Use this method if:
- You have a lot of POV characters or a lot of main characters.
- You have to cover a specific span of time, or specific moments.
- You have a complex plot that relies on characters being in the right (or wrong!) place at the right (or wrong!) time.
You can put the characters on one axis, and time periods on the other axis, and fill in events in the corresponding points at their intersections (This is just one example. There are many ways to categorize each axis.)
This outline usually grows in a horizontal manner rather than a vertical one. Good for spatial thinkers.
Not the best method if:
- You like to have a LOT of details. (Try the Formal Outline method)
- You want something fast but complete with the main points. (Try the Query-Start method)
- You don’t need to commit to a timeline, but you have a lot of other points you want to connect/keep track of. (Try mindmaps)
Writing tools I highly recommend if you want to do this on actual paper.
This larger-than-average legal-sized graphing paper.
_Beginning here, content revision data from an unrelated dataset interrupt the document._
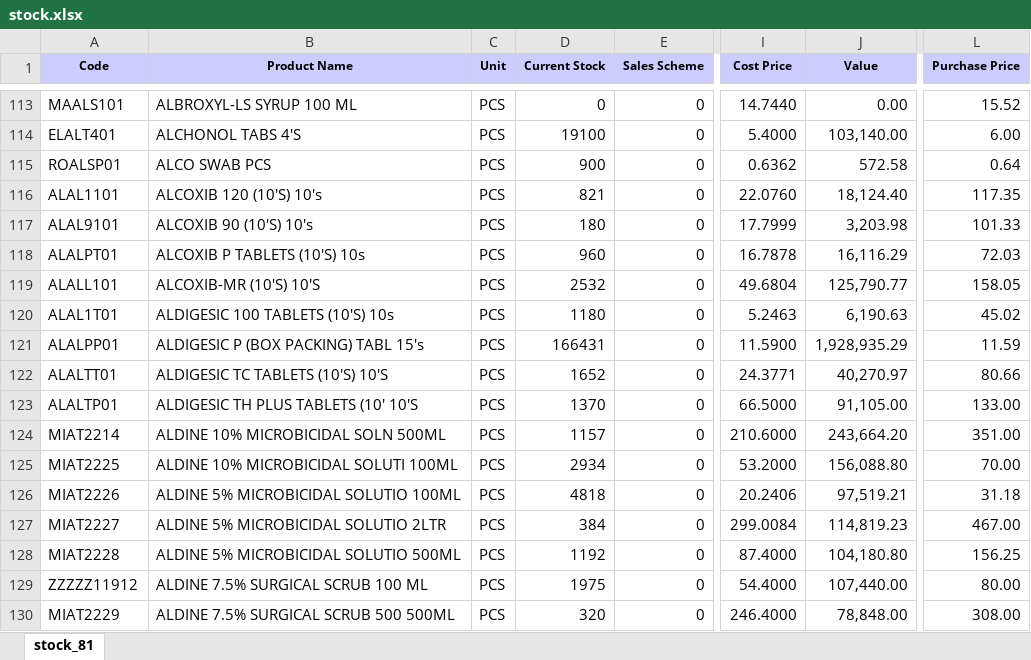
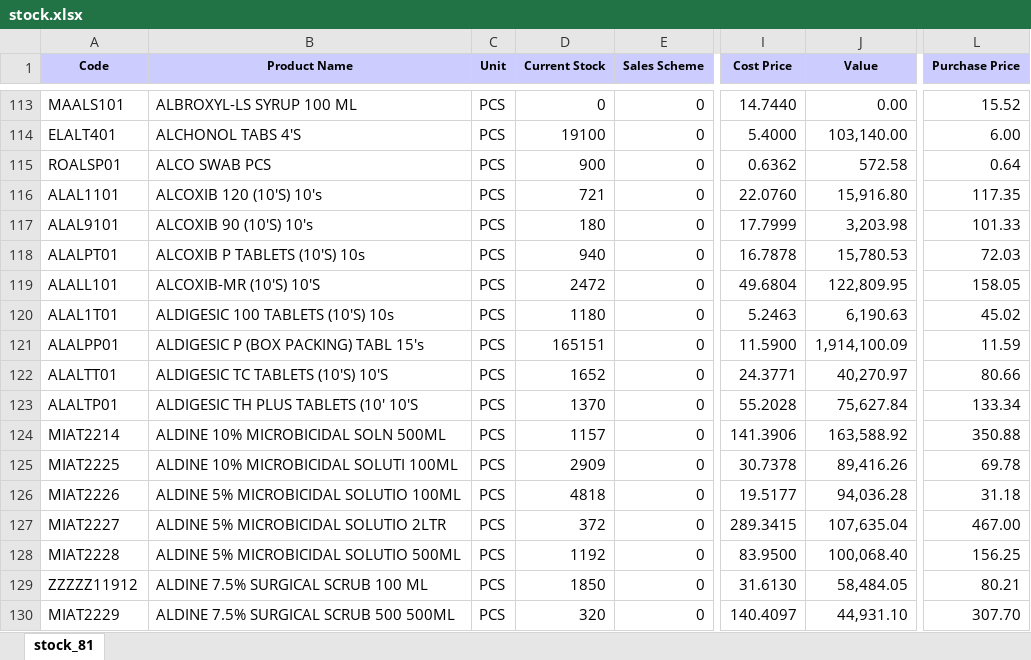
Before and after one commit to ishwarpharma/ishwarone, an Excel workbook: stock.xlsx, sheet stock_81, drawn as a sheet; only a part is shown, gaps mark what is left out; values as stored, in another font and other column widths than the file's, no borders; the diff covers the shown part only; the diff names each change by its address in the sheet, - before the commit and + after, or states it on an @@ line.

Commit message:
Add files via upload

```diff
--- a/stock.xlsx (sheet stock_81)
+++ b/stock.xlsx (sheet stock_81)
-D116 (Current Stock): 821
+D116 (Current Stock): 721
-J116 (Value): 18,124.40
+J116 (Value): 15,916.80
-D118 (Current Stock): 960
+D118 (Current Stock): 940
-J118 (Value): 16,116.29
+J118 (Value): 15,780.53
-D119 (Current Stock): 2532
+D119 (Current Stock): 2472
-J119 (Value): 125,790.77
+J119 (Value): 122,809.95
-D121 (Current Stock): 166431
+D121 (Current Stock): 165151
-J121 (Value): 1,928,935.29
+J121 (Value): 1,914,100.09
-I123 (Cost Price): 66.5000
+I123 (Cost Price): 55.2028
-J123 (Value): 91,105.00
+J123 (Value): 75,627.84
-L123 (Purchase Price): 133.00
+L123 (Purchase Price): 133.34
-I124 (Cost Price): 210.6000
+I124 (Cost Price): 141.3906
-J124 (Value): 243,664.20
+J124 (Value): 163,588.92
-L124 (Purchase Price): 351.00
+L124 (Purchase Price): 350.88
-D125 (Current Stock): 2934
+D125 (Current Stock): 2909
-I125 (Cost Price): 53.2000
+I125 (Cost Price): 30.7378
-J125 (Value): 156,088.80
+J125 (Value): 89,416.26
-L125 (Purchase Price): 70.00
+L125 (Purchase Price): 69.78
-I126 (Cost Price): 20.2406
+I126 (Cost Price): 19.5177
-J126 (Value): 97,519.21
+J126 (Value): 94,036.28
-D127 (Current Stock): 384
+D127 (Current Stock): 372
-I127 (Cost Price): 299.0084
+I127 (Cost Price): 289.3415
-J127 (Value): 114,819.23
+J127 (Value): 107,635.04
-I128 (Cost Price): 87.4000
+I128 (Cost Price): 83.9500
-J128 (Value): 104,180.80
+J128 (Value): 100,068.40
-D129 (Current Stock): 1975
+D129 (Current Stock): 1850
-I129 (Cost Price): 54.4000
+I129 (Cost Price): 31.6130
-J129 (Value): 107,440.00
+J129 (Value): 58,484.05
-L129 (Purchase Price): 80.00
+L129 (Purchase Price): 80.21
-I130 (Cost Price): 246.4000
+I130 (Cost Price): 140.4097
-J130 (Value): 78,848.00
+J130 (Value): 44,931.10
-L130 (Purchase Price): 308.00
+L130 (Purchase Price): 307.70
```
Also changed, not shown: 3 added rows and 1035 edited cells elsewhere in this sheet.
Erasable Ink Colored Pens. These are more advanced than the gritty-eraser type from the 80s and 90s. Use the different colors to color-code categories like Characters, Themes, etc.